Shaun White, a snowboarder representing the United States, received his third Olympic gold medal with a finishing score of 97.75 on his last run. Ayumu Hirano, representing Japan, and Scotty James, representing Australia, placed second and third, respectively.
“It was an overwhelming experience. I have never been in a foreign country for an event like the Olympics, so it was surreal to be chanting ‘U.S.A.’ with a mob of people, and that definitely allowed me to feel the Olympic fervor,” said Patrick Young, high school English teacher. “Specifically, Shaun White had a lot of different type of tricks with a diverse range, which made it interesting to watch.”
The half-pipe is designed in a semi-circular structure so that the snowboarders can perform various tricks while moving across the sides of the pipe. When momentum builds up, along with speed, athletes can go as high as 12 meters up in the air. Half-pipe snowboarders are given three opportunities to score the highest as possible by executing a number of flips and turns, in which the top three highest scoring players are awarded the three Olympic medals.
“Before going to watch the event, I did not know of the half-pipe snowboarding event or any of the prominent athletes, like Shaun White. Even so, watching the very competitive races was an exciting experience. Now I am interested in not only the athletes but also snowboarding as a sport. I look forward to attending many more Olympic snowboarding events in the future,” Hannah Kim (11) said.
Even the most talented snowboarders can experience severe injuries and falls throughout his or her run—while coming down the slopes on his second run, Japanese snowboarder Yuto Totsuka suffered an unfortunate fall that led to him being dragged down on a stretcher without finishing his final turn. White also had a minor accident on his second run, but continued to finish off strong on his last run, outscoring Hirano by 2.5 points.
On the day of the event, fans from all over the world convened to watch their athletes hit the half-pipes.

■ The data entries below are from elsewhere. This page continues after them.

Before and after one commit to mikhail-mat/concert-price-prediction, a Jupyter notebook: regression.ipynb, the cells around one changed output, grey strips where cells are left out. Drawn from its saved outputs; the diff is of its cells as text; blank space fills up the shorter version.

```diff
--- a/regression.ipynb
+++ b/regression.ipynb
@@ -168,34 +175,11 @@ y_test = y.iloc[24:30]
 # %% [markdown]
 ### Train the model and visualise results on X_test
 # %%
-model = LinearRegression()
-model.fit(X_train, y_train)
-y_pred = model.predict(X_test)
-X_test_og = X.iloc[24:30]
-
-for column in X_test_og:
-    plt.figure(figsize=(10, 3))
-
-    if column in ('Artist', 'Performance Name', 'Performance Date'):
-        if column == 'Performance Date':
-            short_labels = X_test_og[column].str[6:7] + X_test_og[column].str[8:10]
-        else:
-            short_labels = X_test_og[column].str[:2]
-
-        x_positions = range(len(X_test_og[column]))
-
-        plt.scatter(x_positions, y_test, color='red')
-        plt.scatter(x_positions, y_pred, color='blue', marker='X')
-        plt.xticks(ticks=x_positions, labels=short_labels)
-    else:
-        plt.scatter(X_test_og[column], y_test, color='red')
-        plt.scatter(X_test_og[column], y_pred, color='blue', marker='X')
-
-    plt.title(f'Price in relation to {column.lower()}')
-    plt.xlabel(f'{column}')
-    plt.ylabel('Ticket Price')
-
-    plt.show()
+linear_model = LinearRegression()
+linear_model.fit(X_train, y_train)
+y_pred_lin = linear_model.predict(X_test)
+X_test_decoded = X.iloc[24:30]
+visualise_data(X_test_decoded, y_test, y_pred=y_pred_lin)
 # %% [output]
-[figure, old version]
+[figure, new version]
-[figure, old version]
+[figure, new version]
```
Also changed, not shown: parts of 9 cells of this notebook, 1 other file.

While none of the Korean snowboarders qualified for the final run, many still went to witness the Olympic spirit. As the game ended, the audience members proudly waved their country’s flags, regardless of what rank the athletes placed.